* [DATASET EXTRACT]:

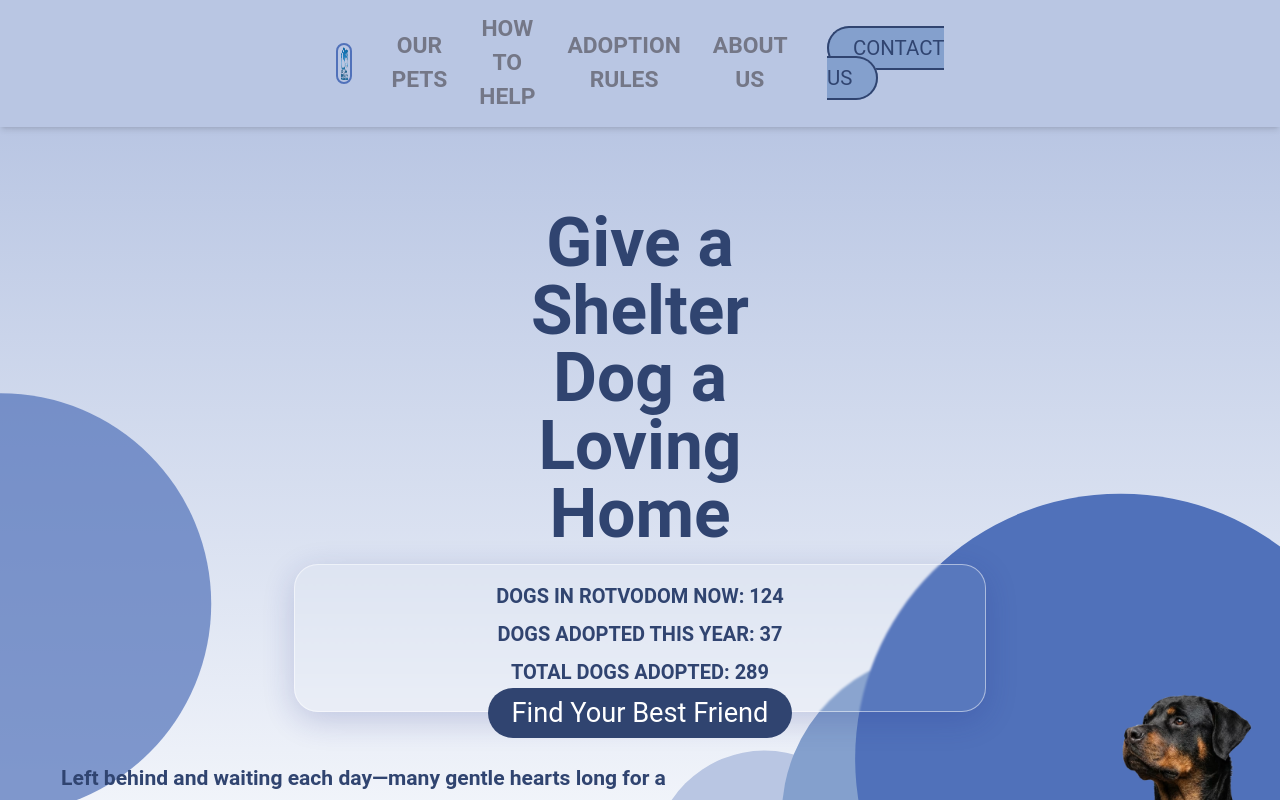
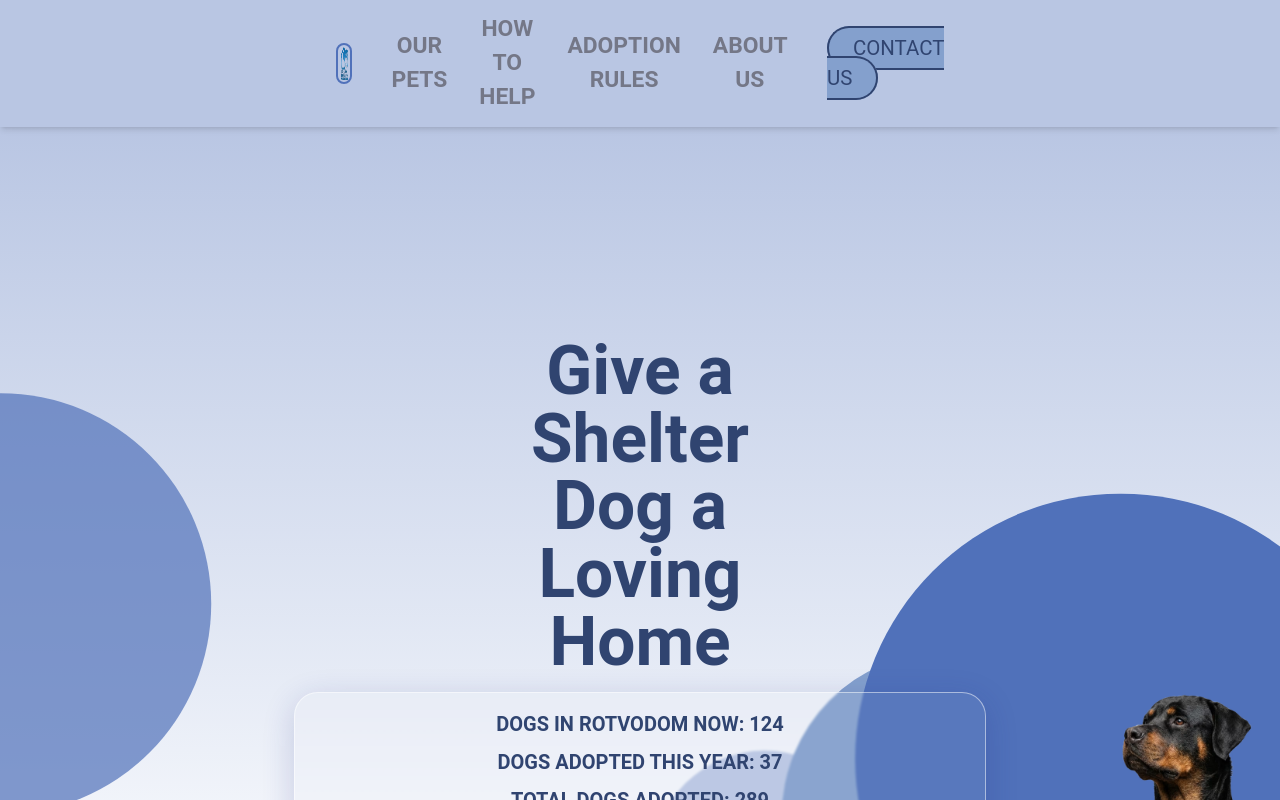
Before and after one commit to bavayra/dog-shelter, a React (Vite) app: page / in a window 1280 px wide. Shown: the top 800 px of the page. Built offline with nearby package versions, Linux system fonts and the light colour scheme; a web font is replaced by a local one.

Commit message:
style(Hero-820): added pt to the Hero content

```diff
--- a/src/App.tsx
+++ b/src/App.tsx
@@ -27,7 +27,7 @@ function App() {
             id="hero"
             className="from-primary-200 to-primary-50 hero-height border-primary-500 px-fluid-hero py-fluid-hero-top py-fluid-hero-bottom relative flex flex-col overflow-hidden border-b-3 bg-linear-to-b shadow-md"
           >
-            <div className="">
+            <div className="tablet-lg:pt-32">
               <h2 className="heading-fluid-hero text-primary-700 relative z-10 mx-auto w-full text-center font-semibold">
                 Give a Shelter Dog a Loving Home
               </h2>
```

* [PROBLEM DETAILS]: Give the listing above again in its entirety and exactly; do not include the pictures.

* [SOLUTION FOR THIS EXERCISE]:
Before and after one commit to bavayra/dog-shelter, a React (Vite) app: page / in a window 1280 px wide. Shown: the top 800 px of the page. Built offline with nearby package versions, Linux system fonts and the light colour scheme; a web font is replaced by a local one.

Commit message:
style(Hero-820): added pt to the Hero content

```diff
--- a/src/App.tsx
+++ b/src/App.tsx
@@ -27,7 +27,7 @@ function App() {
             id="hero"
             className="from-primary-200 to-primary-50 hero-height border-primary-500 px-fluid-hero py-fluid-hero-top py-fluid-hero-bottom relative flex flex-col overflow-hidden border-b-3 bg-linear-to-b shadow-md"
           >
-            <div className="">
+            <div className="tablet-lg:pt-32">
               <h2 className="heading-fluid-hero text-primary-700 relative z-10 mx-auto w-full text-center font-semibold">
                 Give a Shelter Dog a Loving Home
               </h2>
```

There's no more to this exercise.